▸ ACTIVITY:
Locate the string "questionId" in the listing below. Copy every line where it is found.

▸ RECORDS FOR THE TASK:
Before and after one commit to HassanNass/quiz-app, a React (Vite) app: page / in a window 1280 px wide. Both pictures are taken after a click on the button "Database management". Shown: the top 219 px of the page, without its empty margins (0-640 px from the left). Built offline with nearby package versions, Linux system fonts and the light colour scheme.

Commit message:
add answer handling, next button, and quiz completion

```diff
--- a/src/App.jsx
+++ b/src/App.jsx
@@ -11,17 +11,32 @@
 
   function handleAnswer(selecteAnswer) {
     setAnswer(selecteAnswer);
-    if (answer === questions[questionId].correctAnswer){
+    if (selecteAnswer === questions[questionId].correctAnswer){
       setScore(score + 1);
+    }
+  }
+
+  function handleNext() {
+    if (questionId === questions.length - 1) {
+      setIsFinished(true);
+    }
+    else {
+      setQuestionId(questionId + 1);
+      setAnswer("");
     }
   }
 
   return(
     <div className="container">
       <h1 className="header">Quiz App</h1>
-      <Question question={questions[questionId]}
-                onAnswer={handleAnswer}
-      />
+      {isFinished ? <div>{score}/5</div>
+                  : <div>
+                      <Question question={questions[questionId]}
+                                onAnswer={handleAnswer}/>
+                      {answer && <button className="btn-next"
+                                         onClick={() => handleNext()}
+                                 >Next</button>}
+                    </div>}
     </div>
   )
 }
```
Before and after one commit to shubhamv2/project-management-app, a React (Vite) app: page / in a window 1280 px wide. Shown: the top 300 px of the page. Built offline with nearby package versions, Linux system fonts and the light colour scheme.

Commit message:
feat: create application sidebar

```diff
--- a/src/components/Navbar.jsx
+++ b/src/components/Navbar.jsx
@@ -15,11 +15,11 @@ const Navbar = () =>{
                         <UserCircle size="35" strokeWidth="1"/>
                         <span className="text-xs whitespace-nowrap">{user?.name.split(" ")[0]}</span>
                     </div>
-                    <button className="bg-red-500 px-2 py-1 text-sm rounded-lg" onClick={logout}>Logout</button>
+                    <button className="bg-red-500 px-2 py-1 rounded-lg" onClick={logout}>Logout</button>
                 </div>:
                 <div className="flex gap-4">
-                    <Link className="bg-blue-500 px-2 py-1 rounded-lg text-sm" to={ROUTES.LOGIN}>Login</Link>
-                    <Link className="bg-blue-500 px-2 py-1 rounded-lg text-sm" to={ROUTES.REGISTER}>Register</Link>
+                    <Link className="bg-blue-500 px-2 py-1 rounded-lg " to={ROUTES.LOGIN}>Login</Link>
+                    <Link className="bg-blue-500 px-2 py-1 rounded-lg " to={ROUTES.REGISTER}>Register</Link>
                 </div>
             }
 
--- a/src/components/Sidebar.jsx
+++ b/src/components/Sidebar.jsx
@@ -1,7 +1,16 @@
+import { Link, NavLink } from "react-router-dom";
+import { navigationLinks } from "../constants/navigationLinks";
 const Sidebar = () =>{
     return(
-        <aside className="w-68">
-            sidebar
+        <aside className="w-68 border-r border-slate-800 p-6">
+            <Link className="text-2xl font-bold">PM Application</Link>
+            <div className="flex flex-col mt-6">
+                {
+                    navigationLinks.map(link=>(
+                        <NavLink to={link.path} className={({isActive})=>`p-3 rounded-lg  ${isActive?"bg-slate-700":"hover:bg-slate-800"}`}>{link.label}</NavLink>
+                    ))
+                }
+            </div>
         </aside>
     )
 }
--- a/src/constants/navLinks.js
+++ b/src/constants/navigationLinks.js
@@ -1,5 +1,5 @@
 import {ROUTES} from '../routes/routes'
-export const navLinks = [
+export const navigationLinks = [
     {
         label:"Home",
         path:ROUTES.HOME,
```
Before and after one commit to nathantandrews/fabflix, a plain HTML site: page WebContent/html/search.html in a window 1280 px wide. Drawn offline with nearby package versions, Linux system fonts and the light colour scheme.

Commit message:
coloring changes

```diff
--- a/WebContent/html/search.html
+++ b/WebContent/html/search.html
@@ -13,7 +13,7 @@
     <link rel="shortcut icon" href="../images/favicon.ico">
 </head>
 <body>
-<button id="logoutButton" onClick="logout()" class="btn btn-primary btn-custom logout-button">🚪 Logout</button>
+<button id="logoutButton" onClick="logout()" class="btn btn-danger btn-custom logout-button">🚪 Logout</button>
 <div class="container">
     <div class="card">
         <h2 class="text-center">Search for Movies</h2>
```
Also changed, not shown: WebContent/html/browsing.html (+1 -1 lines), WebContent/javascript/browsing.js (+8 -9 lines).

▸ OUTPUT OF THE TASK:
-    if (answer === questions[questionId].correctAnswer){
+    if (selecteAnswer === questions[questionId].correctAnswer){
+    if (questionId === questions.length - 1) {
+      setQuestionId(questionId + 1);
-      <Question question={questions[questionId]}
+                      <Question question={questions[questionId]}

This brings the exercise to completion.